I gave these cuttings a couple days in a glass of water before I transplanted them, but I do wonder if I actually needed to - as this plant seems so resilient. The flower bed I planted them in was about a metre wide and a quarter of a metre deep. I planted the three plants at equal intervals in this bed and watered them daily. Obviously at first they wilted and my thoughts were that it was typical, as I am not usually one for gardening and transplanting - however within a week you could tell that the Cranesbill was coming back to life, within a couple weeks there were extra leaves and stems.
Two years later the whole of the flower bed was filled with Cranesbill! (along with various other corners of my garden, as it is so easy to take cuttings, that I dotted the plant around all over)
Throughout the spring and very early summer the foliage and leaves come to life on this plant, by early summer the Cranesbill is flowering, a mass of pink small flowers - after the flowers die off you are left with a large green ground coverage, which the slugs and snails are not interested in at all. Over the winter months the plant dies off and is just old decaying foliage, which I would take one afternoon each Autumn to cut back down to ground level and that is it! the next Spring the Cranesbill arrives thicker and stronger than the year before.
This plant is the most perfect ground coverage, and great for low or no maintenance gardeners - don't be fooled by the name, this plant is not the same as the pot plant type Geranium, or the ones you see in hanging baskets, it is a more traditional and slightly unruly plant, from a cottage garden.
There are so many variants of this plant and so many colours - it would be easy to fill up flower beds and corners with different colours.
You can buy this plant easily from garden centres and nurseries, for around £5 a plant, but in my experience you should try not to and ask a neighbour for a cutting, as they grow like crazy and as I mentioned taking a cutting does not affect the plant or its appearance in the slightest.

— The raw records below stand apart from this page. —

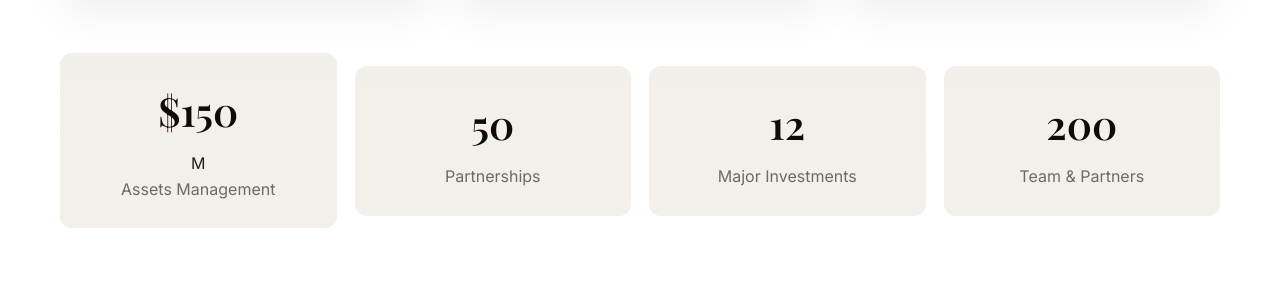
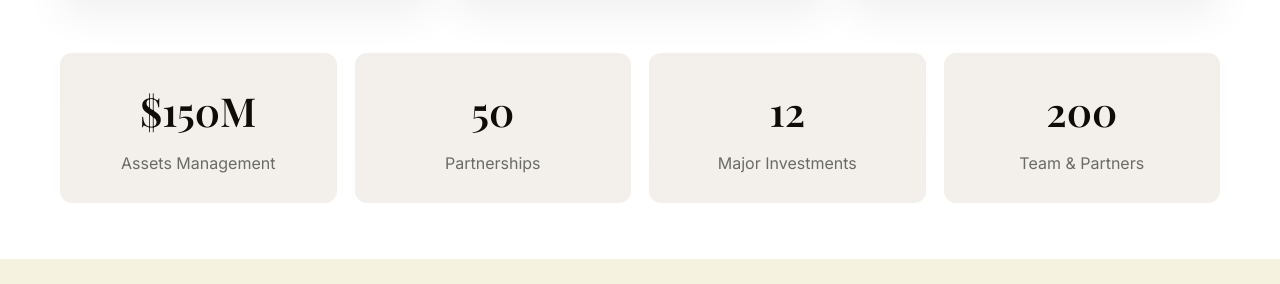
Before and after one commit to Adewale-code/jodey, a plain HTML site: page index.html in a window 1280 px wide. Shown: the part 1481-1765 px from the top of the page. Drawn offline with nearby package versions, Linux system fonts and the light colour scheme.

Commit message:
Update index.html

```diff
--- a/index.html
+++ b/index.html
@@ -159,7 +159,7 @@ he received a Master of Business Administration degree from Stanford University
     <section id="counters" class="section counters-section">
       <div class="container counters-inner">
         <div class="counter-box fade-up">
-          <div class="count" data-target="150">0</div><span class="suffix">M</span>
+          <div class="count" data-target="150">0</div>
           <div class="label">Assets Management</div>
         </div>
         <div class="counter-box fade-up delay-1">
@@ -377,6 +377,7 @@ window.addEventListener('load', onScrollReveal);
 // COUNTER animation when in view
 let countersStarted = false;
 const counters = Array.from(qsa('.count'));
+
 const animateCounters = () => {
   counters.forEach(el => {
     const target = parseInt(el.dataset.target, 10) || 0;
@@ -388,10 +389,10 @@ const animateCounters = () => {
     const tick = () => {
       current += Math.ceil(target / (duration / stepTime));
 
-      // Check if this counter needs a dollar sign
+      // Check if this counter is for Assets Management
       if (el.closest('.counter-box').querySelector('.label').textContent.includes("Assets")) {
-        // Add dollar sign before the value
-        el.textContent = `$${Math.min(current, target).toLocaleString()}`;
+        // Animate with $ and add 'M' at the end
+        el.textContent = `$${Math.min(current, target).toLocaleString()}M`;
       } else {
         // Normal counters
         el.textContent = Math.min(current, target).toLocaleString();
@@ -405,6 +406,7 @@ const animateCounters = () => {
     tick();
   });
 };
+
 
 
 
```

Right - now we are finally in the Spring of this year - time to locate various different colours of this plant for my new house.
Summary: Perfect plant for people who like the garden to look colourful but are not great gardeners